Every line of the records that holds the word "like" should be copied out.

╭──

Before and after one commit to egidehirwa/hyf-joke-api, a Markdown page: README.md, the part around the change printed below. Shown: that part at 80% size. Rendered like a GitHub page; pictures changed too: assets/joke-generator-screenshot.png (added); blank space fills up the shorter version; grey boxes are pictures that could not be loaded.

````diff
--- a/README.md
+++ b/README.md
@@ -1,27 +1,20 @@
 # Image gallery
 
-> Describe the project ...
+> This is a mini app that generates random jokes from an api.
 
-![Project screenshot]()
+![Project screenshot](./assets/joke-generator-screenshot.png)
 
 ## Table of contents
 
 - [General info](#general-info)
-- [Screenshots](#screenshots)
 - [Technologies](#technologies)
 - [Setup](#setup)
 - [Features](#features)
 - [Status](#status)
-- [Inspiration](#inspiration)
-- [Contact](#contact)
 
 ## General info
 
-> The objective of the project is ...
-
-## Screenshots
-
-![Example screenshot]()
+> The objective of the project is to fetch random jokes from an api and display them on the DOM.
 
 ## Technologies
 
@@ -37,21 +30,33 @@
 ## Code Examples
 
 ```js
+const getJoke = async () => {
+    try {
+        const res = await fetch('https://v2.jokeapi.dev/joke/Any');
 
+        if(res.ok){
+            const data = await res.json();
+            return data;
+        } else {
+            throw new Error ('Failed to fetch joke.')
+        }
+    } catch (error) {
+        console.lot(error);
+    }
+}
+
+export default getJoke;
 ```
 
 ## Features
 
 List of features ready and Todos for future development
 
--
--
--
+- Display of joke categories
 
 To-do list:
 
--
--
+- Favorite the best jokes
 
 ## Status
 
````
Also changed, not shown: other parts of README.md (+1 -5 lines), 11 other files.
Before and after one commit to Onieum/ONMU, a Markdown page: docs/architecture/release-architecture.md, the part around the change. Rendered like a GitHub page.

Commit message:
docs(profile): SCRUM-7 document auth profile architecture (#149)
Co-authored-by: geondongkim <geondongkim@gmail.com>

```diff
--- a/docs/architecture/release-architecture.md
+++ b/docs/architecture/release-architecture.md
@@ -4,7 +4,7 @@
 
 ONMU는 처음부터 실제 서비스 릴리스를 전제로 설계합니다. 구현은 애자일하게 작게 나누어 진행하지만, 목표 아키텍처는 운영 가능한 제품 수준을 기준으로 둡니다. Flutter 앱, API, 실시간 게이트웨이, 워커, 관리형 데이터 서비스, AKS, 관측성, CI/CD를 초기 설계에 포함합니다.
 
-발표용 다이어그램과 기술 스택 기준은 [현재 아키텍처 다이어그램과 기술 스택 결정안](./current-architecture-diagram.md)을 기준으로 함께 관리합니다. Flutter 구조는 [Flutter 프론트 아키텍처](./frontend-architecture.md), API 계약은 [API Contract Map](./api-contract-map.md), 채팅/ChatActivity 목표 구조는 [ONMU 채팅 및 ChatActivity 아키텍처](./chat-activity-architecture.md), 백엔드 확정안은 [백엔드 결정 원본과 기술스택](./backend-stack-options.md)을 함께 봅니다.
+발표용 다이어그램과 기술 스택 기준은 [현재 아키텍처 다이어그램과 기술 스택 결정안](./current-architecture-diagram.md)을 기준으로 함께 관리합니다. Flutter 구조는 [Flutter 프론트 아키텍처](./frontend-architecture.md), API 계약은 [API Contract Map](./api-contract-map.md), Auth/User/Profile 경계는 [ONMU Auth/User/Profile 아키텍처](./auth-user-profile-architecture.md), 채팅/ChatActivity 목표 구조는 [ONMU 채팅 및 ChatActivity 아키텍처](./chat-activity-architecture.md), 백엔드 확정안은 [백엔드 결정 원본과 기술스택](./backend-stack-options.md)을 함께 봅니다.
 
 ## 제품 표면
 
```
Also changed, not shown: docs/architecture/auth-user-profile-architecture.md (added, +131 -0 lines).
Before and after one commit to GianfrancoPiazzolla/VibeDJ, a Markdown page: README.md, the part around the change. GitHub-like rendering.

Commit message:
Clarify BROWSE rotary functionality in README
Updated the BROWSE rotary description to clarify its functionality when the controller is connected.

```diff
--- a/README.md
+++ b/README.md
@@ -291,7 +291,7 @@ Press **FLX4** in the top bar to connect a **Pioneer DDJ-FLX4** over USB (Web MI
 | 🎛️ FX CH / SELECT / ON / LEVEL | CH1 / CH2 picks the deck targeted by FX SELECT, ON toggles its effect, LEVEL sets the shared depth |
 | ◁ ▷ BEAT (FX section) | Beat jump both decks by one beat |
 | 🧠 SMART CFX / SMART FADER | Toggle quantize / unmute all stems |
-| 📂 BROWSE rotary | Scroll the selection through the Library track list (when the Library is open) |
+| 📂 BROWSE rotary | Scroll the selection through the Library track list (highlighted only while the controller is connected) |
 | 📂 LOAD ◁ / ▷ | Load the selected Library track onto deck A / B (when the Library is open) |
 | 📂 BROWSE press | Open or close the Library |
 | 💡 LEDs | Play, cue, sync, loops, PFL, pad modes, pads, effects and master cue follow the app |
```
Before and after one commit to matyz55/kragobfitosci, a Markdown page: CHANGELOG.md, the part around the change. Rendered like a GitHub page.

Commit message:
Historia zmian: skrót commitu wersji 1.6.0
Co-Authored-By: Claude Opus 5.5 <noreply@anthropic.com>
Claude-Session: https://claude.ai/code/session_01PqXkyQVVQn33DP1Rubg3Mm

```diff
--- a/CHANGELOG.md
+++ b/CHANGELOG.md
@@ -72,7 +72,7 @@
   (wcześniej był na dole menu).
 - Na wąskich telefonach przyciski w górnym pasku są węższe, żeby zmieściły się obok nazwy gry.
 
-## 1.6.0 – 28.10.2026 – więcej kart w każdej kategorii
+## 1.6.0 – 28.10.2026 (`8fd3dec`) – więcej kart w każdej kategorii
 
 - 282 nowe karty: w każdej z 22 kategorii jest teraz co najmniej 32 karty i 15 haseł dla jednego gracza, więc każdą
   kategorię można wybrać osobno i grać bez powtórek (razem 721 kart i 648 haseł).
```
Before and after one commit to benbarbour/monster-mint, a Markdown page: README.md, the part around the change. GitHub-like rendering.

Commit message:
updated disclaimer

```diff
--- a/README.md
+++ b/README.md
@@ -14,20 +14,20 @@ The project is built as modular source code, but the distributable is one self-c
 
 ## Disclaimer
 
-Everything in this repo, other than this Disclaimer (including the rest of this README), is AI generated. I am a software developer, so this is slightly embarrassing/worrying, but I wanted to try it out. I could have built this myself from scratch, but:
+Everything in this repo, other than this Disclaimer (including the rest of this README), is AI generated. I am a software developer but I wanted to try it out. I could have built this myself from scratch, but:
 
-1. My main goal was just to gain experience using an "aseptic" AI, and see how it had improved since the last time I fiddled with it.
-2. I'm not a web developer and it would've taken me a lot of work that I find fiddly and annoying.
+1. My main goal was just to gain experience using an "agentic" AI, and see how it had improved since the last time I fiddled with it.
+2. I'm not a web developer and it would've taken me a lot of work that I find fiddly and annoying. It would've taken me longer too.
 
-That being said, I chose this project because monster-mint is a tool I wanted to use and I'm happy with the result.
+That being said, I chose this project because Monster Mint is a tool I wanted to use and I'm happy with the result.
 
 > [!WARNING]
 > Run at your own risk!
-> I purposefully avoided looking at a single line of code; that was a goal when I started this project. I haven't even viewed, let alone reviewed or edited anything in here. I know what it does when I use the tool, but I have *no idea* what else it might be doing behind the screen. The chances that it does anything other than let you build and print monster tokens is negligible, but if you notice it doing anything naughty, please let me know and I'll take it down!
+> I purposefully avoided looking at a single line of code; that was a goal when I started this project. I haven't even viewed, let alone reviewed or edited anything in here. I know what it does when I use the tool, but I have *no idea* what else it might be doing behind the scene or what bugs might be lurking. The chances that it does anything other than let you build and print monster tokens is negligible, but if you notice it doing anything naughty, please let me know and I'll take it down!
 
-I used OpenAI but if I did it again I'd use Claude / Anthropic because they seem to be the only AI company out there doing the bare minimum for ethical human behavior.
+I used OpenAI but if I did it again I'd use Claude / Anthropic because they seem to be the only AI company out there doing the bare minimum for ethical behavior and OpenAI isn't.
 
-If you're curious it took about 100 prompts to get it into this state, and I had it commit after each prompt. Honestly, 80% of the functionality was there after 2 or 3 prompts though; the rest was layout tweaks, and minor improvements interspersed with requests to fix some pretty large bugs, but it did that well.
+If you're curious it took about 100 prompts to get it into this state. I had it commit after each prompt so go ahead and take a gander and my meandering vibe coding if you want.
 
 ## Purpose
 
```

╰──

Expected answer
Before and after one commit to egidehirwa/hyf-joke-api, a Markdown page: README.md, the part around the change printed below. Shown: that part at 80% size. Rendered like a GitHub page; pictures changed too: assets/joke-generator-screenshot.png (added); blank space fills up the shorter version; grey boxes are pictures that could not be loaded.
Before and after one commit to Onieum/ONMU, a Markdown page: docs/architecture/release-architecture.md, the part around the change. Rendered like a GitHub page.
Before and after one commit to GianfrancoPiazzolla/VibeDJ, a Markdown page: README.md, the part around the change. GitHub-like rendering.
Before and after one commit to matyz55/kragobfitosci, a Markdown page: CHANGELOG.md, the part around the change. Rendered like a GitHub page.
Before and after one commit to benbarbour/monster-mint, a Markdown page: README.md, the part around the change. GitHub-like rendering.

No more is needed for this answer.